_Aim of the task_. All entries must come back exactly as given, with no pictures in the copy.

Data for the task: Begin

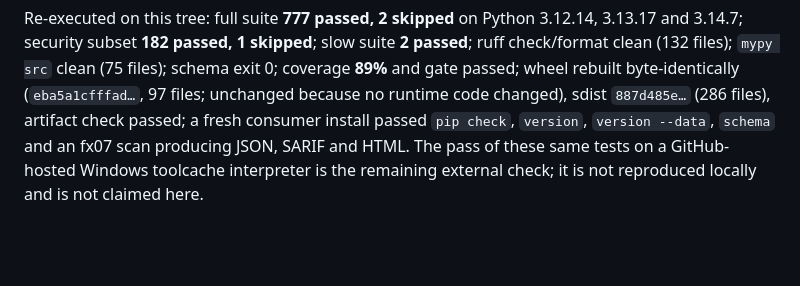
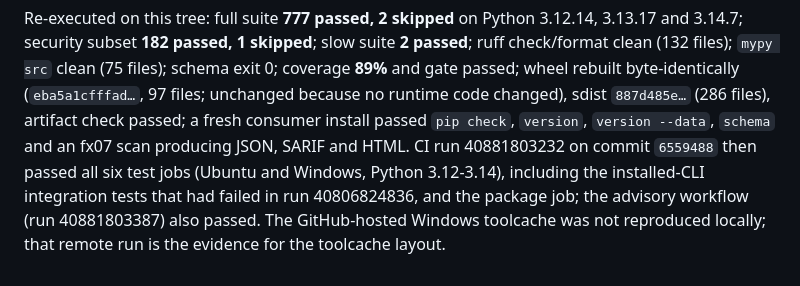
Before and after one commit to DKtech-dev/NHI-BLAST, a Markdown page: docs/implementation-status.md, the part around the change. Drawn GitHub-style; blank space fills up the shorter version.

Commit message:
Record Windows CI verification of the entrypoint fix

```diff
--- a/docs/implementation-status.md
+++ b/docs/implementation-status.md
@@ -992,6 +992,9 @@ ruff check/format clean (132 files); `mypy src` clean (75 files); schema exit 0;
 coverage **89%** and gate passed; wheel rebuilt byte-identically (`eba5a1cfffad…`,
 97 files; unchanged because no runtime code changed), sdist `887d485e…` (286 files),
 artifact check passed; a fresh consumer install passed `pip check`, `version`,
-`version --data`, `schema` and an fx07 scan producing JSON, SARIF and HTML. The pass
-of these same tests on a GitHub-hosted Windows toolcache interpreter is the remaining
-external check; it is not reproduced locally and is not claimed here.
+`version --data`, `schema` and an fx07 scan producing JSON, SARIF and HTML. CI run
+40881803232 on commit `6559488` then passed all six test jobs (Ubuntu and Windows,
+Python 3.12-3.14), including the installed-CLI integration tests that had failed in
+run 40806824836, and the package job; the advisory workflow (run 40881803387) also
+passed. The GitHub-hosted Windows toolcache was not reproduced locally; that remote
+run is the evidence for the toolcache layout.
```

Data for the task: End

_Solution_.
Before and after one commit to DKtech-dev/NHI-BLAST, a Markdown page: docs/implementation-status.md, the part around the change. Drawn GitHub-style; blank space fills up the shorter version.

Commit message:
Record Windows CI verification of the entrypoint fix

```diff
--- a/docs/implementation-status.md
+++ b/docs/implementation-status.md
@@ -992,6 +992,9 @@ ruff check/format clean (132 files); `mypy src` clean (75 files); schema exit 0;
 coverage **89%** and gate passed; wheel rebuilt byte-identically (`eba5a1cfffad…`,
 97 files; unchanged because no runtime code changed), sdist `887d485e…` (286 files),
 artifact check passed; a fresh consumer install passed `pip check`, `version`,
-`version --data`, `schema` and an fx07 scan producing JSON, SARIF and HTML. The pass
-of these same tests on a GitHub-hosted Windows toolcache interpreter is the remaining
-external check; it is not reproduced locally and is not claimed here.
+`version --data`, `schema` and an fx07 scan producing JSON, SARIF and HTML. CI run
+40881803232 on commit `6559488` then passed all six test jobs (Ubuntu and Windows,
+Python 3.12-3.14), including the installed-CLI integration tests that had failed in
+run 40806824836, and the package job; the advisory workflow (run 40881803387) also
+passed. The GitHub-hosted Windows toolcache was not reproduced locally; that remote
+run is the evidence for the toolcache layout.
```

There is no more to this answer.